**Data extracted from a collection:**

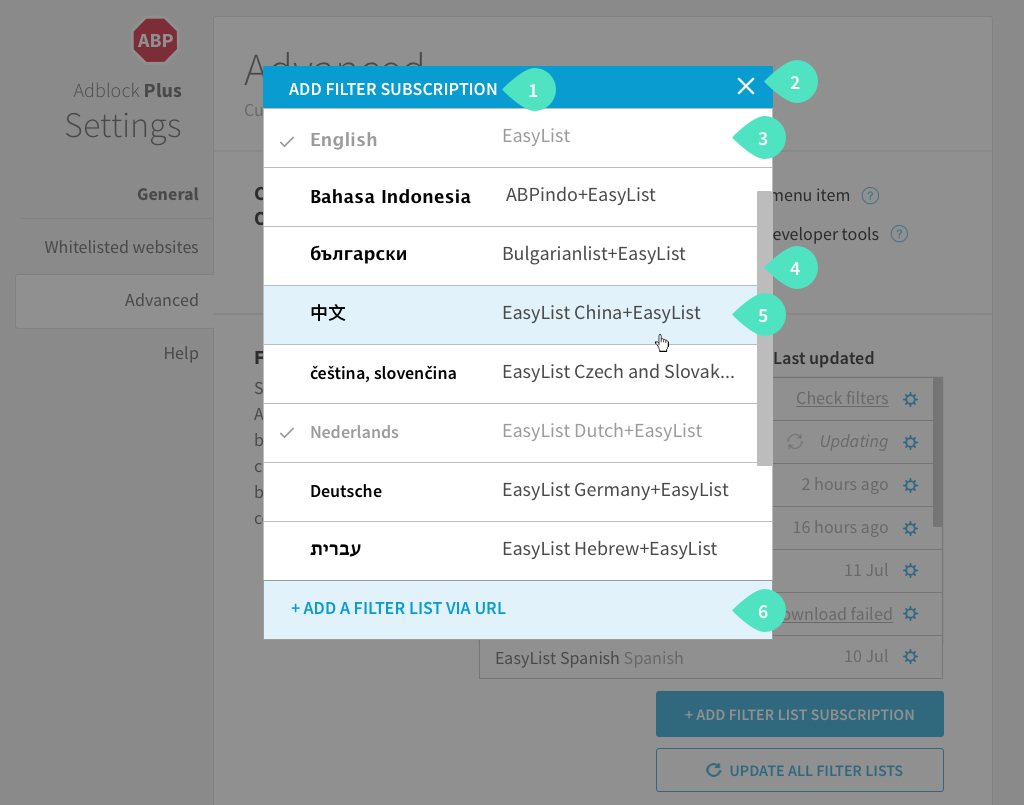
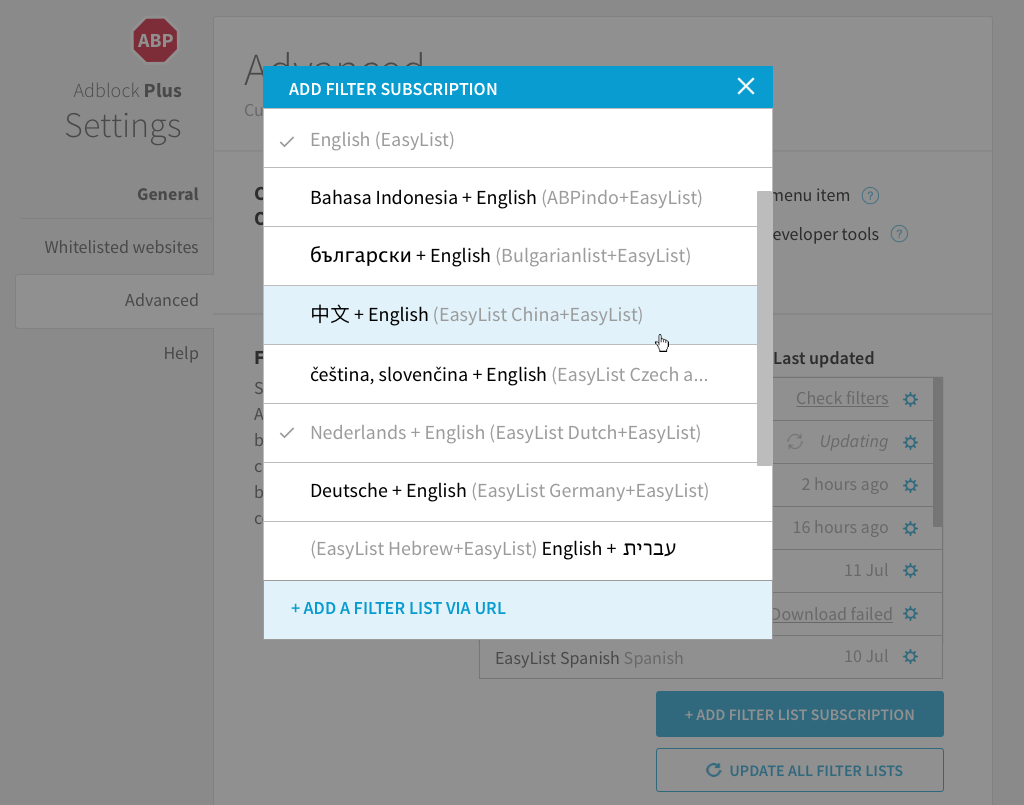
Issue #47 - updated language subscription names in the modal window and duplicated for the advanced tab

diff --git a/spec/abp/options-page.md b/spec/abp/options-page.md
@@ -247,53 +247,51 @@ TODO link to language article
 #### Change language
 
 - Labelled `CHANGE`
-- Button to trigger the [language drop-down menu](#markdown-header-language-drop-down-menu).
+- Button to trigger the [Language modal window](#markdown-header-language-modal-window).
+- Clicking on a language within the modal window will automatically close the window and *change the language filter subscription*. 
 
 #### Add language
 
 - Labelled `+ ADD A LANGUAGE` 
-- Button to trigger the [language drop-down menu](#markdown-header-language-drop-down-menu).
+- Button to trigger the [Language modal window](#markdown-header-language-modal-window).
+- Clicking on a language within the modal window will automatically close the window and *add the language filter subscription*. 
 
 #### Language tip
 
 ```**TIP:** Only select the languages you need. Selecting more will slow down the ad blocker and, therefore, your browsing speed. ```
 
-#### Adding / Changing a language
+### Language modal window
 
 ![](/res/abp/options-page/general-default-language-drop-down.jpg)
 
-1. [Language list](#markdown-header-language-list)
-1. [Dropdown header](#markdown-header-dropdown-header)
-1. [Selecting a language](#markdown-header-selecting-a-language)
+1. [Modal window title](#markdown-header-modal-window-title)
+1. [Close modal window](#markdown-header-close-modal-window)
 1. [Selected language](#markdown-header-selected-language)
+1. [Filter subscription](#markdown-header-filter-subcription)
+1. [Scroll bar](#markdown-header-scroll-bar)
 
-#### Language list
+#### Modal window title
+ - `SELECT A LANGUAGE` 
 
-- To see all available language options and corresponding filter lists go to  [Language filter lists](#markdown-header-language-filter-lists).
-
-#### Dropdown header
-
-- Labelled `Select a language` 
-
-#### Selecting a language
-
-- Hover over and click states are displayed in the same way. 
-- `CHANGE` state: Triggers language drop down. Clicking on a language will automatcically close the drop down menu and *add the language the list*. 
-- `+ ADD A LANGUAGE` state: Triggers language drop down. Clicking on a language will automatcically close the drop down menu and *change the default language*. 
+#### Close modal window
+- X closes the [Language modal window](#markdown-header-language-modal-window).
 
 #### Selected language
+- Already added filter subscriptions will appear greyed out and disabled in the modal window.   
 
-- Selected language(s) are greyed out and not interactive. 
-- When a user is  changing their default language using the [change language](#markdown-header-change-language) feature, there will be no `selected language` state.
-- If another language has already been added as a secondary language, a user will be able to select that language. This will change the language to the default language, and move it to the top of the language list.   
+#### Filter subscription
+- Show filter *Description* followed by *Subscription title*. See [Language filter lists](#markdown-header-language-filter-lists) for titles and description.
 
-#### Removing a language
+#### Scroll bar
+- The size of the layover menu should correspond to the screen size. The scroll bar should adjust accordingly. 
+
+#### Multiple languages
 
 ![](/res/abp/options-page/general-default-language-multiple.jpg)
 
-- When there is more than 1 language filter list in the table, the `CHANGE` element turns into a bin icon. All filter lists are removeable.
+- When there is more than one language filter list in the table, the  [Change language](#markdown-header-change-language) element turns into a bin icon. All filter lists are removeable.
+- When there is only one language filter list in the table, the remaining filter list is not removeable, and the user is only allowed to  [Change language](#markdown-header-change-language) the filter list - this triggers the [Language modal window](#markdown-header-language-modal-window).
 - To remove a language from the table, select the bin icon in the language row. 
-- When there is only 1 language filter list in the table, the remaining filter list is not removeable, and the user is only allowed to `CHANGE` the filter list - this triggers the language drop down.
 
 #### Language filter list - empty state
 
@@ -571,7 +569,7 @@ settings. You can also add additional filters created and maintained by our trus
 
 #### Add filter list button
 
-- Opens [Add filter list popup](#markdown-header-add-filter-list-popup).
+- Opens [Add filter list modal window](#markdown-header-add-filter-list-modal-window).
 - `+ Add a new filter list`
 
 #### Update filter lists button
@@ -615,45 +613,20 @@ Edit filter list popup
 [Additional subscriptions](/spec/abp/prefs.md#markdown-header-additional-subscriptions) cannot be removed and the [Remove filter list link](#markdown-header-remove-filter-list-link) should be disabled in this case.
 - `Remove`
 
-Add filter list popup
+Add filter list modal window
 ---------------------
-
-Popup to add a filter list from a selection.
-
 ![](/res/abp/options-page/advanced-add-filter-list-popup.jpg)
 
-1. [Add filter list popup title](#markdown-header-add-filter-list-popup-title)
-1. [Close filter list popup X](#markdown-header-close-filter-list-popup-X)
-1. [Filter subscription](#markdown-header-filter-subscription)
-1. [Scroll bar](#markdown-header-scroll-bar)
-1. [Focused filter list](#markdown-header-Focussed-filter-list)
-1. [Add filter list via URL](#markdown-header-add-filter-list-via-URL)
+#### OVERVIEW
+Modal window to add an Adblock Plus recognized filter list.
 
-### Add filter list popup title
+This will behave in the same way as the [Language modal window](#markdown-header-language-modal-window) in the [General tab](#markdown-header-general-tab) with some changes as stated below.
 
-`Add filter subscription`
+#### Title 
+`ADD A FILTER SUBSCRIPTION`
 
-### Close filter list popup X
-
-Closes the [Add filter list popup](#markdown-header-add-filter-list-popup).
-
-### Filter subscription
-
-- Show filter *Subscription title* in the first column and filter *Description* in the second column. See [Language filter lists](#markdown-header-language-filter-lists) for titles and description.
-- Already added filter subscriptions will appear disabled in the popup. 
-
-### Scroll bar
-
-The size of the layover menu should correspond to the screen size. The scroll bar should adjust accordingly. 
-
-### Focused filter list
-
-When a filter list is in focus the whole row should be highlighted.
-
-### Add filter list via URL
-
-- Closes the [Add filter list popup](#markdown-header-add-filter-list-popup) and opens the [Add custom subscription popup](#markdown-header-add-custom-subscription-popup)
-- `+ ADD FILTER LIST VIA URL`
+#### Add filter list via URL
+Clicking `+ ADD FILTER LIST VIA URL` closes the [Add filter list modal window](#markdown-header-add-filter-list-modal-window) and opens the [Add custom subscription popup](#markdown-header-add-custom-subscription-popup)
 
 ### Language filter lists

**Exercise brief:** Please return only the lines from the one that contains "-### Scroll bar" through the final line of the entries, each exactly as written.

**Output of the exercise:**
-### Scroll bar
-
-The size of the layover menu should correspond to the screen size. The scroll bar should adjust accordingly. 
-
-### Focused filter list
-
-When a filter list is in focus the whole row should be highlighted.
-
-### Add filter list via URL
-
-- Closes the [Add filter list popup](#markdown-header-add-filter-list-popup) and opens the [Add custom subscription popup](#markdown-header-add-custom-subscription-popup)
-- `+ ADD FILTER LIST VIA URL`
+#### Add filter list via URL
+Clicking `+ ADD FILTER LIST VIA URL` closes the [Add filter list modal window](#markdown-header-add-filter-list-modal-window) and opens the [Add custom subscription popup](#markdown-header-add-custom-subscription-popup)
 
 ### Language filter lists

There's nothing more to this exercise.